NLM AIDSLINE

Penetration of fluconazole into cerebrospinal fluid following administration of high doses to AIDS patients with cryptococcal meningitis.




 

3rd Conf Retro and Opportun Infect. 1996 Jan 28-Feb 1;:158. Unique

Current experience on fluconazole (F) for cryptococcal meningitis in AIDS patients (pts) is based on doses lower than 10 mg/kg/day (400-600 mg/day for induction and 200-400 mg/day for maintenance therapy). However, it can be hypothesized that higher doses may be associated to improved clinical outcome. To verify this hypothesis, we administered F for induction therapy of cryptococcal meningitis at doses greater than 10 mg/kg to 14 AIDS pts. The dosage regimen was subsequently reduced for maintenance therapy. Concomitant samples of cerebrospinal fluid (CSF) and serum were obtained from 13 pts at different time intervals and dosage regimens during treatment. Serum and CSF were obtained 5 times in 2 pts, 3 times in 4 pts, 2 times in 5 pts e 1 time in 2 pts. Approximately 1/3 of the samples was obtained following i.v. administration while 2/3 following oral administration. Levels of F, determined by HPLC, were as Follows:(Table: See Text). Concentrations of F increased linearly and significantly with respect to the administered dose (serum: p = 0.006, CSF: p = 0.003, Kruskal - Wallis). Our study provides a pharmacokinetic base to the possibility of administering F at high doses to AIDS pts with cryptococcal meningitis.
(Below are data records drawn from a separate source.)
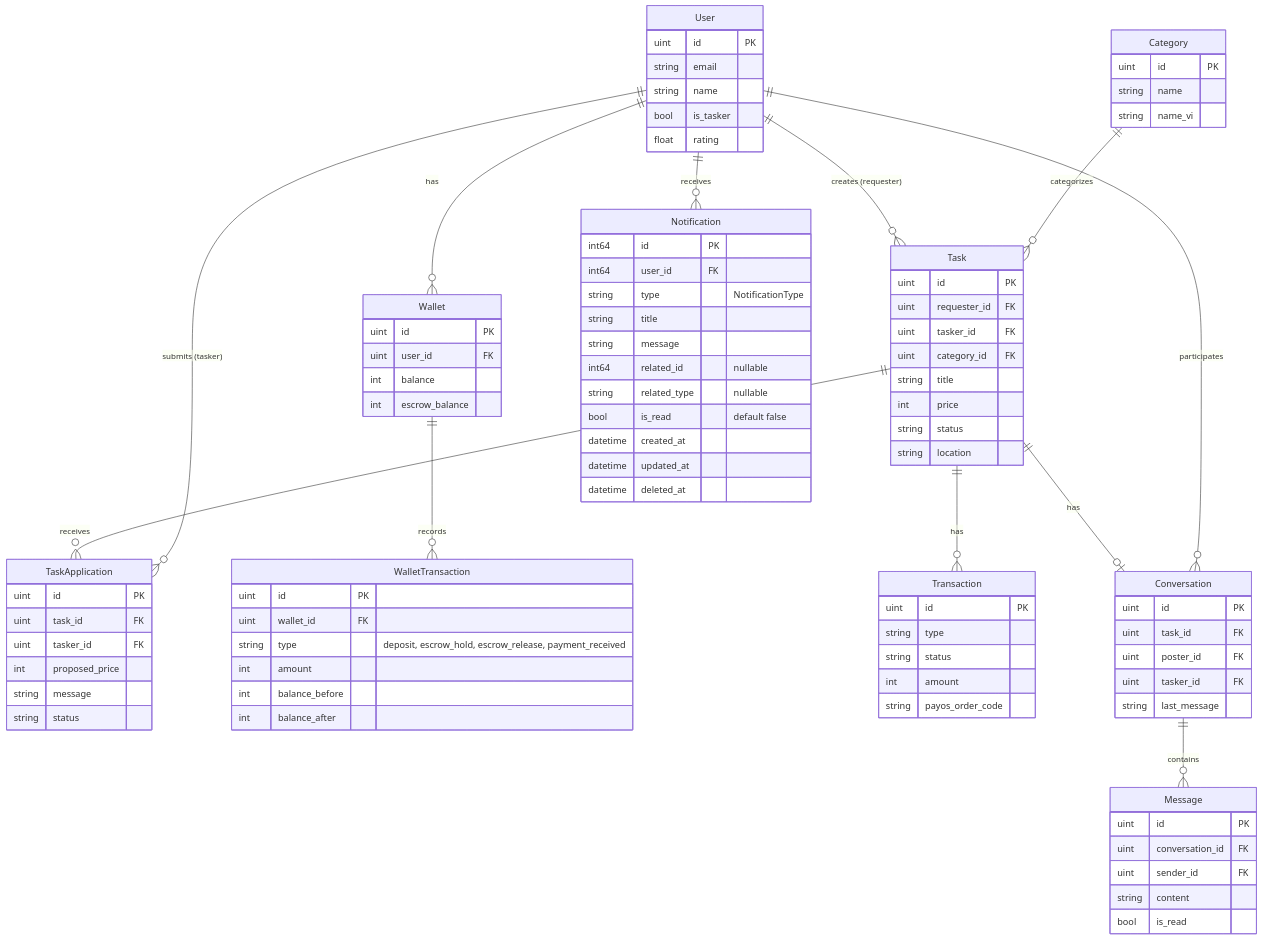
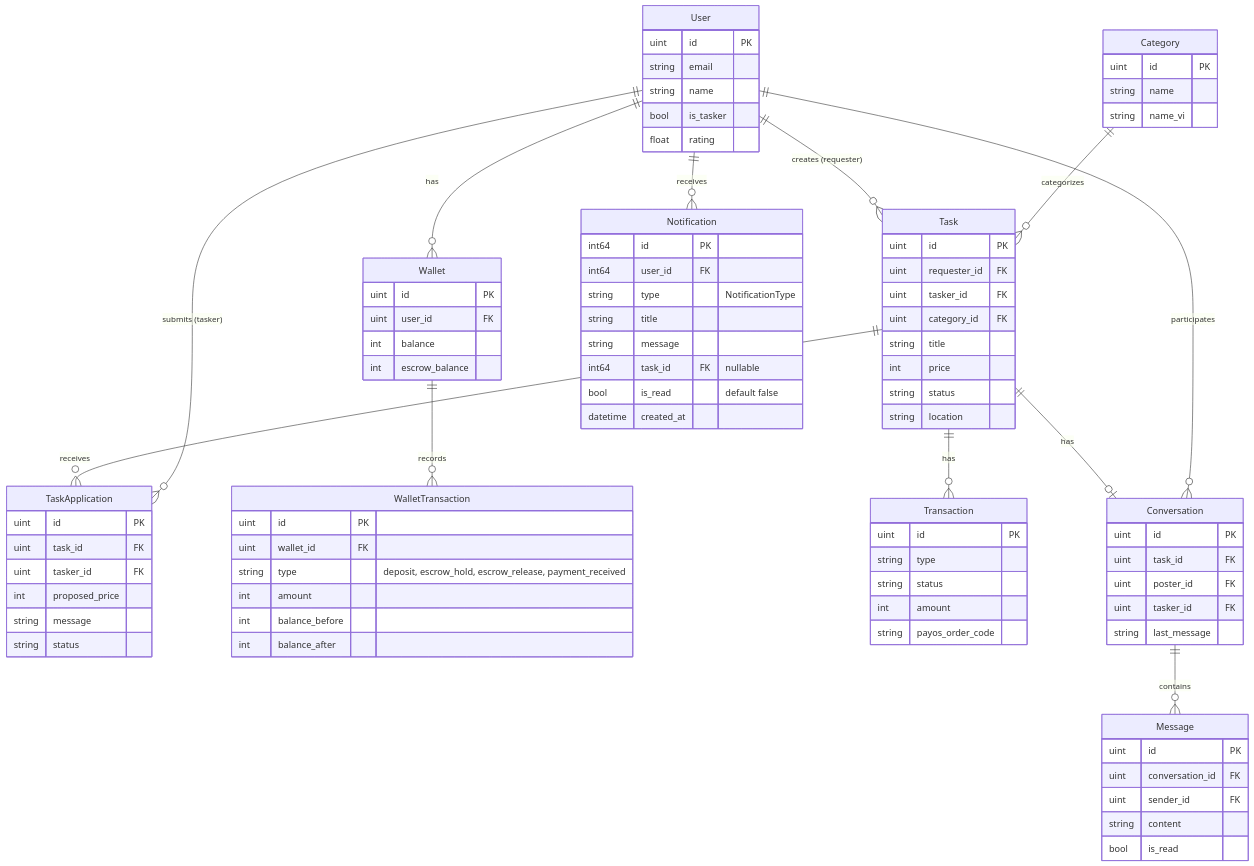
One commit to nhannht/viecz changed the fourth of 11 diagrams in docs/technical/SYSTEM_DESIGN.md. Above: the diagram before and after it, drawn with Mermaid. The commit also changed other lines of this file and 8 other files, not shown here.

```diff
--- a/docs/technical/SYSTEM_DESIGN.md
+++ b/docs/technical/SYSTEM_DESIGN.md
@@ -288,12 +292,9 @@
         string type "NotificationType"
         string title
         string message
-        int64 related_id "nullable"
-        string related_type "nullable"
+        int64 task_id FK "nullable"
         bool is_read "default false"
         datetime created_at
-        datetime updated_at
-        datetime deleted_at
     }
 
     Task ||--o| Conversation : "has"
```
Acquired Immunodeficiency Syndrome/*COMPLICATIONS Antifungal Agents/ADMINISTRATION & DOSAGE/BLOOD/*CEREBROSPINAL FLUID/THERAPEUTIC USE Chromatography, High Pressure Liquid Dose-Response Relationship, Drug Fluconazole/ADMINISTRATION & DOSAGE/BLOOD/*CEREBROSPINAL FLUID/ THERAPEUTIC USE Human Meningitis, Cryptococcal/*DRUG THERAPY ABSTRACT



 




Information in this article was accurate in November 30, 1996. The state of the art may have changed since the publication date. This material is designed to support, not replace, the relationship that exists between you and your doctor. Always discuss treatment options with a doctor who specializes in treating HIV.